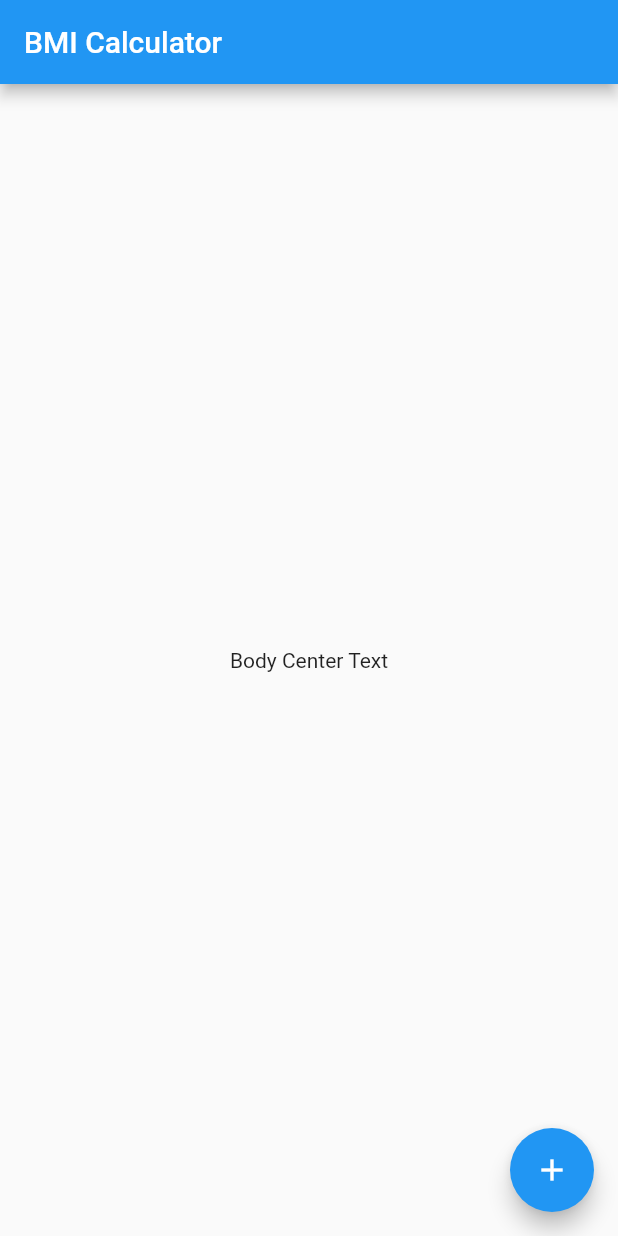
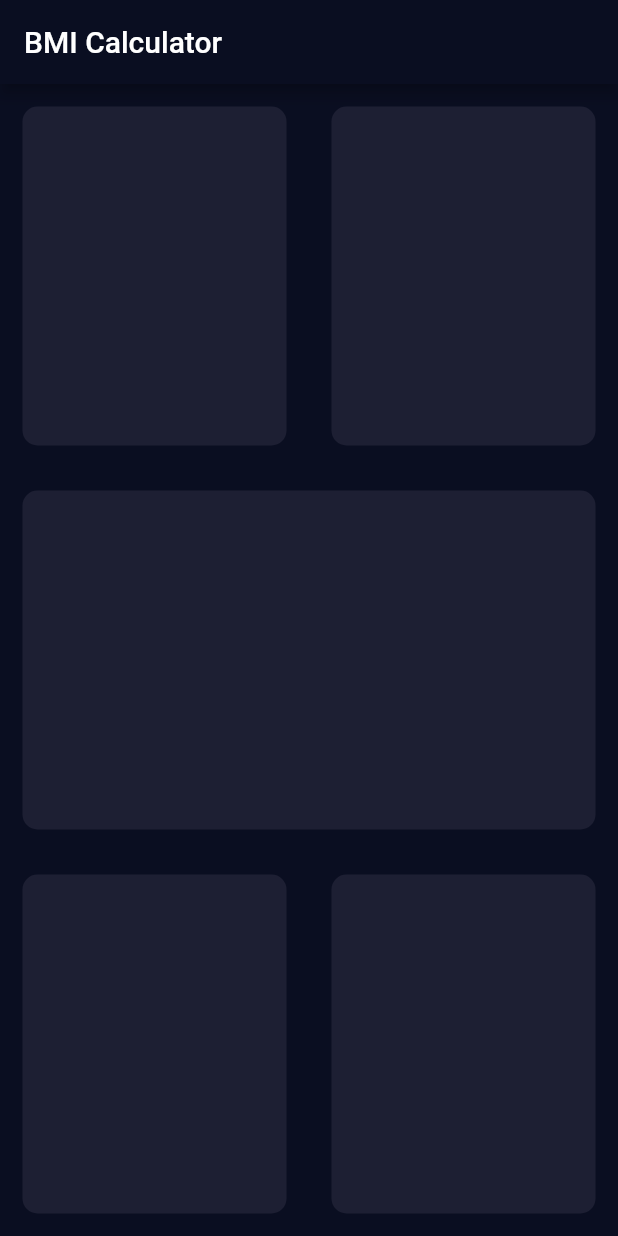
Before and after one commit to AdharshReghu/BMI-CALCULATOR, a Flutter app: the screen it shows after launch, on a phone screen of 412 x 824 dp. Run offline on Flutter 3.47's test engine with Material 2 defaults, Android fonts, the phone set to English and light mode, and no system bars.

Commit message:
laoyout created

```diff
--- /dev/null
+++ b/lib/input_page.dart
@@ -0,0 +1,74 @@
+import 'package:flutter/material.dart';
+
+class InputPage extends StatefulWidget {
+  const InputPage({Key? key}) : super(key: key);
+
+  @override
+  State<InputPage> createState() => _InputPageState();
+}
+
+class _InputPageState extends State<InputPage> {
+  @override
+  Widget build(BuildContext context) {
+    return Scaffold(
+      appBar: AppBar(
+        title: const Text("BMI Calculator"),
+      ),
+      body: Column(
+        children: [
+          Expanded(
+            child: Row(
+              children: [
+                Expanded(
+                  child: Container(
+                    margin: EdgeInsets.all(15),
+                    decoration: BoxDecoration(
+                        color: Color(0xFF1D1F33),
+                        borderRadius: BorderRadius.circular(10)),
+                  ),
+                ),
+                Expanded(
+                  child: Container(
+                    margin: EdgeInsets.all(15),
+                    decoration: BoxDecoration(
+                        color: Color(0xFF1D1F33),
+                        borderRadius: BorderRadius.circular(10)),
+                  ),
+                ),
+              ],
+            ),
+          ),
+          Expanded(
+            child: Container(
+                margin: EdgeInsets.all(15),
+                decoration: BoxDecoration(
+                    color: Color(0xFF1D1F33),
+                    borderRadius: BorderRadius.circular(10))),
+          ),
+          Expanded(
+            child: Row(
+              children: [
+                Expanded(
+                  child: Container(
+                    margin: EdgeInsets.all(15),
+                    decoration: BoxDecoration(
+                        color: Color(0xFF1D1F33),
+                        borderRadius: BorderRadius.circular(10)),
+                  ),
+                ),
+                Expanded(
+                  child: Container(
+                    margin: EdgeInsets.all(15),
+                    decoration: BoxDecoration(
+                        color: Color(0xFF1D1F33),
+                        borderRadius: BorderRadius.circular(10)),
+                  ),
+                ),
+              ],
+            ),
+          ),
+        ],
+      ),
+    );
+  }
+}
--- a/lib/main.dart
+++ b/lib/main.dart
@@ -1,4 +1,5 @@
 import 'package:flutter/material.dart';
+import 'input_page.dart';
 
 void main() {
   runApp(const BMICalculator());
@@ -9,34 +10,14 @@ class BMICalculator extends StatelessWidget {
 
   @override
   Widget build(BuildContext context) {
-    return const MaterialApp(
-      home: InputPage(),
-    );
+    return MaterialApp(
+        home: const InputPage(),
+        theme: ThemeData.dark().copyWith(
+          textTheme: TextTheme(bodyMedium: TextStyle(color: Colors.white)),
+          colorScheme: ColorScheme.fromSwatch().copyWith(
+            primary: Color(0xFF0A0E21),
+          ),
+          scaffoldBackgroundColor: Color(0xFF0A0E21),
+        ));
   }
 }
-
-class InputPage extends StatefulWidget {
-  const InputPage({Key? key}) : super(key: key);
-
-  @override
-  State<InputPage> createState() => _InputPageState();
-}
-
-class _InputPageState extends State<InputPage> {
-  @override
-  Widget build(BuildContext context) {
-    return SafeArea(
-        child: Scaffold(
-      appBar: AppBar(
-        title: const Text("BMI Calculator"),
-      ),
-      body: const Center(
-        child: Text("Body Center Text"),
-      ),
-      floatingActionButton: FloatingActionButton(
-        onPressed: () {},
-        child: const Icon(Icons.add),
-      ),
-    ));
-  }
-}
```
==========
Exactly how many lines of the records hold "class"? Give the number without any words.

5